EXERCISE: Copy out each line containing "record" from the entries below.

Change detection outputs:
---*---

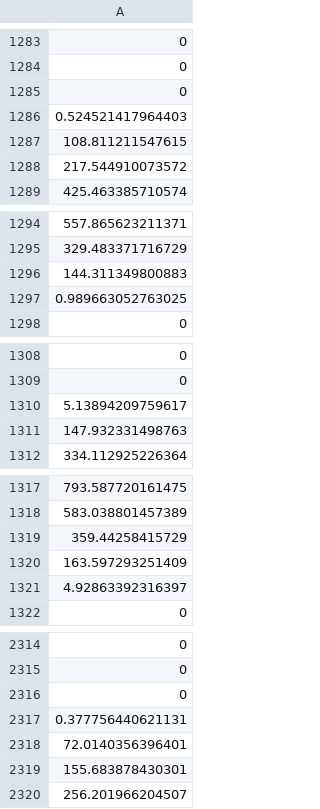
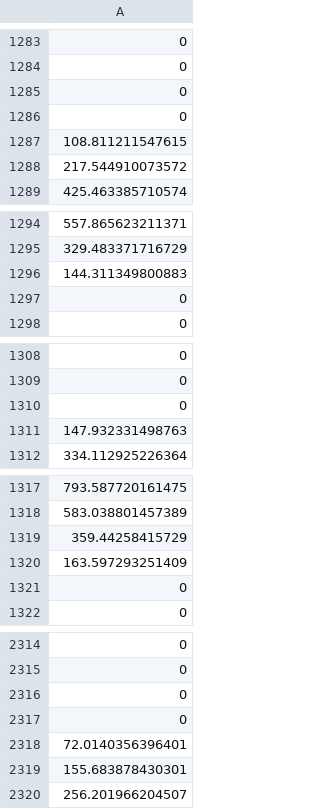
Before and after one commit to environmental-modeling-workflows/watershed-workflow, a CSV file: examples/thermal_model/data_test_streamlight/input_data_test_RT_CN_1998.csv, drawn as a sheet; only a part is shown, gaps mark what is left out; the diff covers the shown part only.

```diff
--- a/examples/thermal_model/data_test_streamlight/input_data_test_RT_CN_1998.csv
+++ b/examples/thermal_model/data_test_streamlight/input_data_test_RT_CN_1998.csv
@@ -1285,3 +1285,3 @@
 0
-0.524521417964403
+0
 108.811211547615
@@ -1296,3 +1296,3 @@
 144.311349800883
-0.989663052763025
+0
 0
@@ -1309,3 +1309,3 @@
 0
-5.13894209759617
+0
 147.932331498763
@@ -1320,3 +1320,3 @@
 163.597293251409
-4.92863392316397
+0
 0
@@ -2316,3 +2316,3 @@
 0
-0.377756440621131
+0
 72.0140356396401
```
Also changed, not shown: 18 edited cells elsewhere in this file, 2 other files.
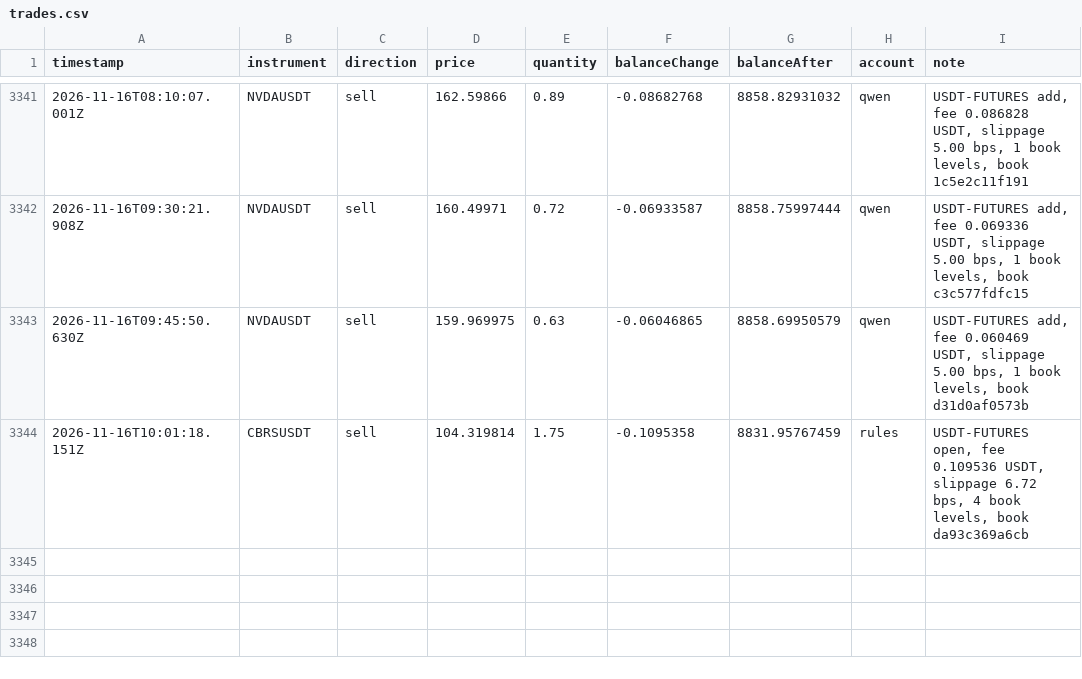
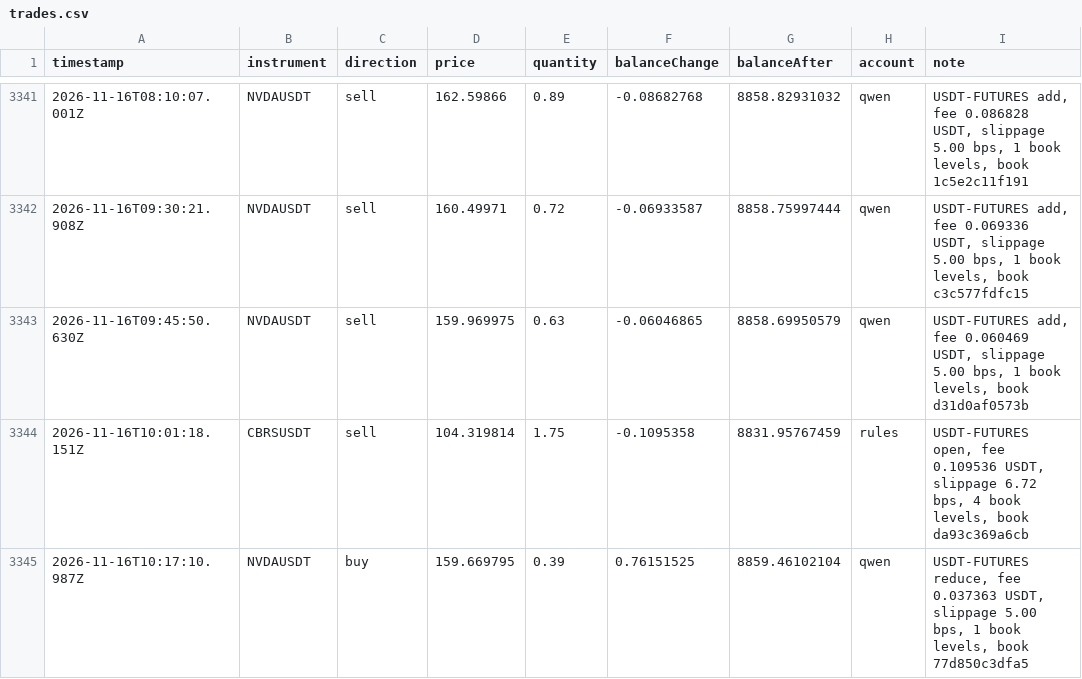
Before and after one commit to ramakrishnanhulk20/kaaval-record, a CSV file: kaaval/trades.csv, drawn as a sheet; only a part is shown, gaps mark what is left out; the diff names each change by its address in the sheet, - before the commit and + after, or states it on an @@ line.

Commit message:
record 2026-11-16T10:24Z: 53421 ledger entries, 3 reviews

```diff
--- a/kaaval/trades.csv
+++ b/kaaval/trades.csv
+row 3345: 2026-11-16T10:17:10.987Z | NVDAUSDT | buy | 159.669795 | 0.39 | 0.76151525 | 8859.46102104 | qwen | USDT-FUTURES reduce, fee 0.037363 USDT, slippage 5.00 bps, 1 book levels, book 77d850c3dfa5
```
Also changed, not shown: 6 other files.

---*---

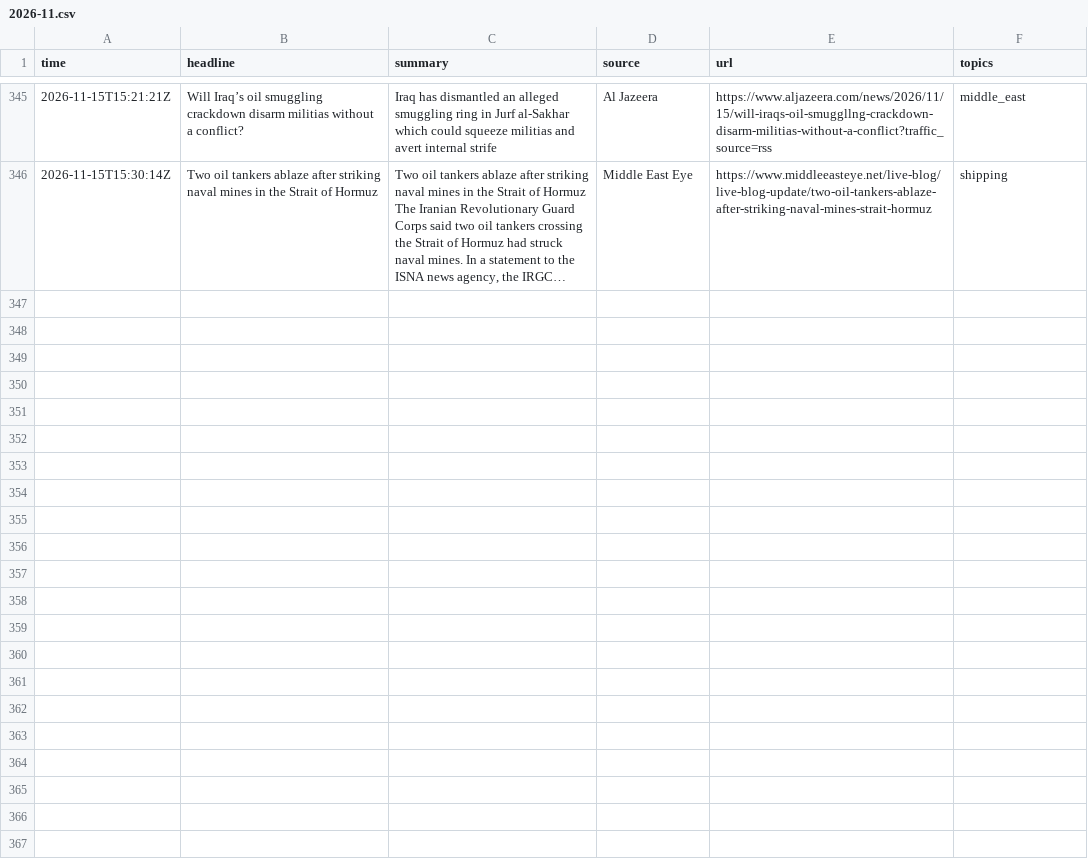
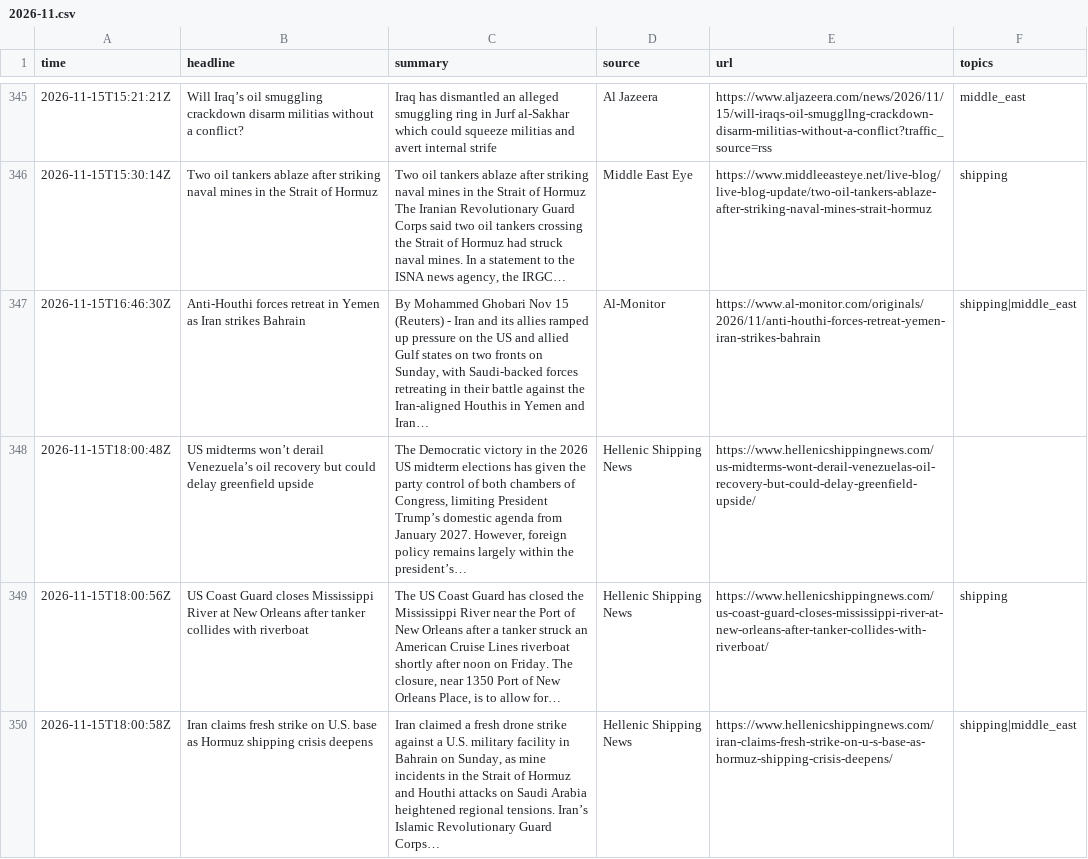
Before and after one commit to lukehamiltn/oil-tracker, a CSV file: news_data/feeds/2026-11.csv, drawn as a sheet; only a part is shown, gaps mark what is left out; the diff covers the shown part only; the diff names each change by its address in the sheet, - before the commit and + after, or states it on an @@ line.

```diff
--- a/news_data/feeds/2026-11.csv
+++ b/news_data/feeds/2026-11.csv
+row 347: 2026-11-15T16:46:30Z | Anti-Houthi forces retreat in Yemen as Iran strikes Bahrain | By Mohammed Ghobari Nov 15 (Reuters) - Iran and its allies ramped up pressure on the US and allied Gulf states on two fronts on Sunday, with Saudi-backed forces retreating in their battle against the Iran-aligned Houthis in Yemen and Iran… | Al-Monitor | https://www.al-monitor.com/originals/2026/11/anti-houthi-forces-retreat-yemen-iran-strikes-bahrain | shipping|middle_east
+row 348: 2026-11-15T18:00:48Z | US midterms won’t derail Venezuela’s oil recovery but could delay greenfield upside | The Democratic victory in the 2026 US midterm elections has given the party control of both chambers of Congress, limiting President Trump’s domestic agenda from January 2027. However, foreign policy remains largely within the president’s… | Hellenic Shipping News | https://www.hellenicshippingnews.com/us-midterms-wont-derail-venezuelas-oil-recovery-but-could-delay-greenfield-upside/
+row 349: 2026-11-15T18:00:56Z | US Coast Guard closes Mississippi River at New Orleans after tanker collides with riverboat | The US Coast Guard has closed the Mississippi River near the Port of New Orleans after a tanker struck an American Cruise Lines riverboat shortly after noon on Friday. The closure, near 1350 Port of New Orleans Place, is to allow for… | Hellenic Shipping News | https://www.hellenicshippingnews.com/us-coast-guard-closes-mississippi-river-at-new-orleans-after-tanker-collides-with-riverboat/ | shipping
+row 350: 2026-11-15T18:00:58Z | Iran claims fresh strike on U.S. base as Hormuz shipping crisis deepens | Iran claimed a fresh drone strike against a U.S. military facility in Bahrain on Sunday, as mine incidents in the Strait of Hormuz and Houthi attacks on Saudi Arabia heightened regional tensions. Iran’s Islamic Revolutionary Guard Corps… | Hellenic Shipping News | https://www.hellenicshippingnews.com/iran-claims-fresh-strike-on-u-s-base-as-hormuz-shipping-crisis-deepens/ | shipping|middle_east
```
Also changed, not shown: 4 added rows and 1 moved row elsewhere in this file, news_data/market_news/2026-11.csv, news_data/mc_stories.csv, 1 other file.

---*---

RESPONSE BELOW:
Before and after one commit to ramakrishnanhulk20/kaaval-record, a CSV file: kaaval/trades.csv, drawn as a sheet; only a part is shown, gaps mark what is left out; the diff names each change by its address in the sheet, - before the commit and + after, or states it on an @@ line.
record 2026-11-16T10:24Z: 53421 ledger entries, 3 reviews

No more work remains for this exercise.